The “Desktop” is one such app sidebar item. The “Live Tile” Internet Explorer 11 is another. With one flick of a finger I’m on a browser, with another flick I’m back to Desktop. The “Live Tile” version of IE11 is, in my humble opinion, the greatest browser ever made. No tool bars, or link bars, or search bars, or favorites, just nothing but web page filling the whole screen. If you need the IE bars, just touch the bottom of the page and slide up (or right click on your mouse), then slide back down. Left swipe brings back the desktop again, easy peasy.
There are four basic gestures and they all start by touching an edge and sliding towards the center. As pointed out, left edge slide right will switch from program to program. Variations on this gesture will put two programs side by side, or a list of programs running in the background. The keyboard equivalent is “alt tab”.
The right edge slide left brings up what Microsoft calls the “Charms” menu. This is basically the stuff that used to be in the start menu, like “Programs”, “Settings”, “Run/Search”, etc. The keyboard equivalent is pushing the windows key.
The bottom edge slide up brings up the options of the current program you are running. This varies from program to program.
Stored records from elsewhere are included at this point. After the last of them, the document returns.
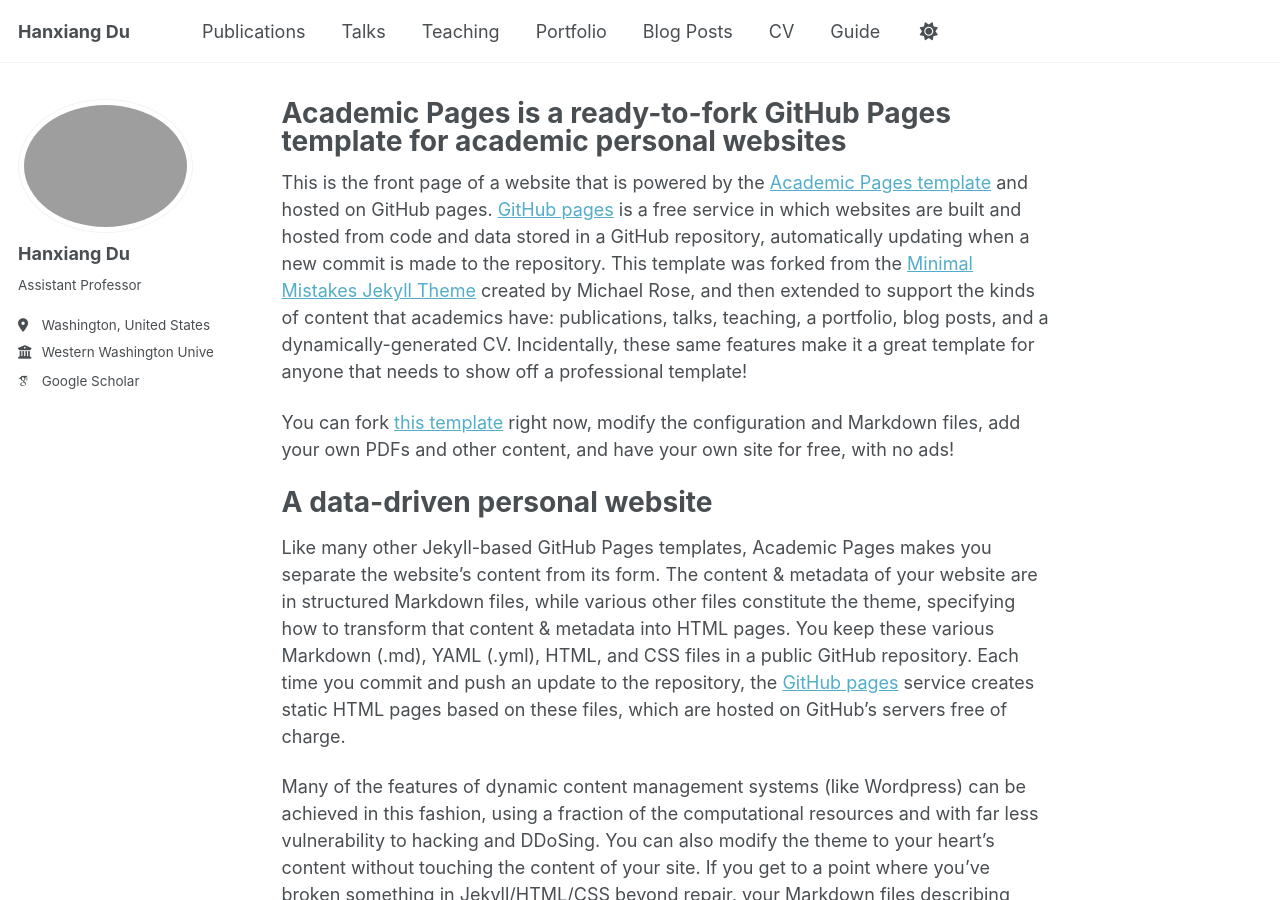
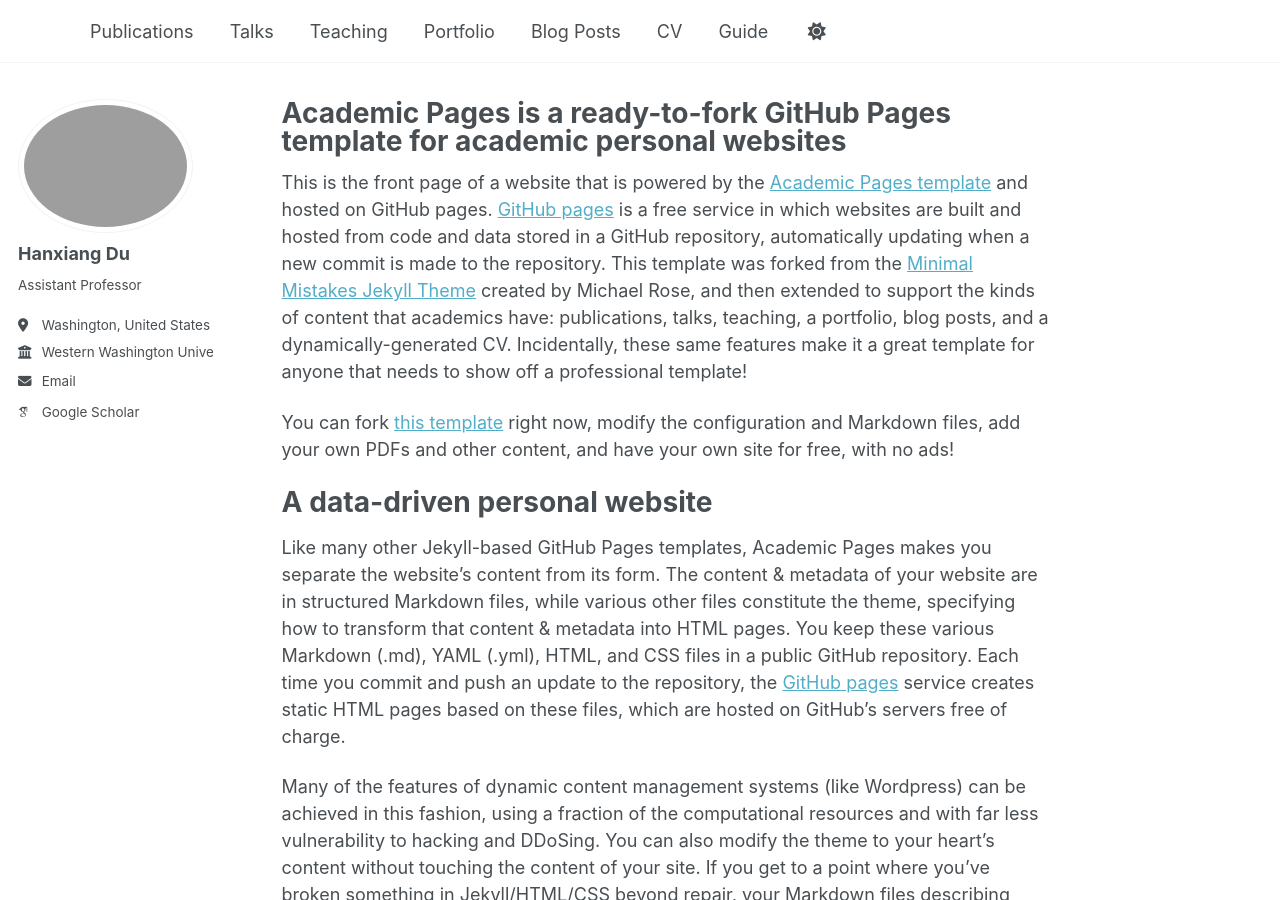
Before and after one commit to HXDU/HD.github.io, a Jekyll site: the page built from _pages/about.md, in a window 1280 px wide and 900 px high. Built offline with Jekyll 4.4.1, drawn with Linux system fonts in a browser that asks for light colours; some web fonts are replaced; a script that is not in the unit is left out.

Commit message:
Update _config.yml

```diff
--- a/_config.yml
+++ b/_config.yml
@@ -9,7 +9,7 @@
 # Basic Site Settings
 locale                   : "en-US"
 site_theme               : "default" # Currently available options are "default", "air"
-title                    : "Hanxiang Du"
+title                    : ""
 title_separator          : "-"
 name                     : &name "Hanxiang Du"
 description              : &description "personal description"
@@ -29,7 +29,7 @@ author:
   location         : "Washington, United States"
   employer         : "Western Washington University"
   uri              : # URL
-  #email            : ""
+  email            : ""
 
   # Academic websites
   academia         : # URL
@@ -37,9 +37,9 @@ author:
   googlescholar    : "https://scholar.google.com/citations?user=rCFZVYkAAAAJ&hl=en&oi=ao"
   inspire-hep      : # URL
   impactstory      : # URL
-  orcid            : #
+  orcid            : # URL
   semantic         : # URL
-  #pubmed           : # URL
+  pubmed           : # URL
   researchgate     : # URL
   scopus           : # URL
 
@@ -47,7 +47,7 @@ author:
   bitbucket        : # Username - Update with your username on the site
   codepen          : # Username
   dribbble         : # Username
-  #github           : #
+  github           : #
   kaggle           : # Username
   stackoverflow    : # User number or user number and name (i.e., use "1" or "1/jeff-atwood")
 
```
The options of the “Live Tile” version of IE11 is where you can find the address/search bar, favorites, tabs, history, and status, thus eliminating the need for that stuff to clutter your browsing window which now takes up the entire screen. That’s why I like it, completely clutter free browsing (not counting the ads). On a keyboard hold the windows key and press Z, or if you have a mouse, right click.
The top edge slide down is how you close a program. That is why there is no need for a “red X” any more. The left slide right gesture is a very cool way to switch from program to program, but it is easy to end up with a lot of programs open that you have to flip through before you reach the program you wanted. Top edge slide down is how you get rid of those extra programs. Alt+F4 on the keyboard still works, too.
Pro Tip #3: Invest in a bluetooth keyboard and mouse, or at least a stylus pen. The biggest drawback of a windows 8.1 tablet is the small screen, with small lettering, and the need to occasionally select stuff with fat fingers. While you can do an awful lot with fingers and the onscreen keyboard, “House cleaning chores” such as transferring selected files and organizing them into folders are a lot easier with a keyboard and mouse.
Note: A bluetooth keyboard is a bluetooth keyboard. I have one designed for Android that I also use on my PS3, my Apple TV, and now my Windows Tablet. Apple keyboards work too as they also use bluetooth. A “Wireless” mouse is not the same as a Bluetooth mouse, the former will not work on a tablet as they require a special USB dongle, so be careful what you get.
There are other ways to deal with the smallness of stuff, like set your folders to default to “Extra large icons” whenever a new folder is opened. I also have extra large icons set on the desktop screen too. I wish the taskbar had an option for large icons. Add that to the list of things Microsoft needs to do to improve Windows 8.1.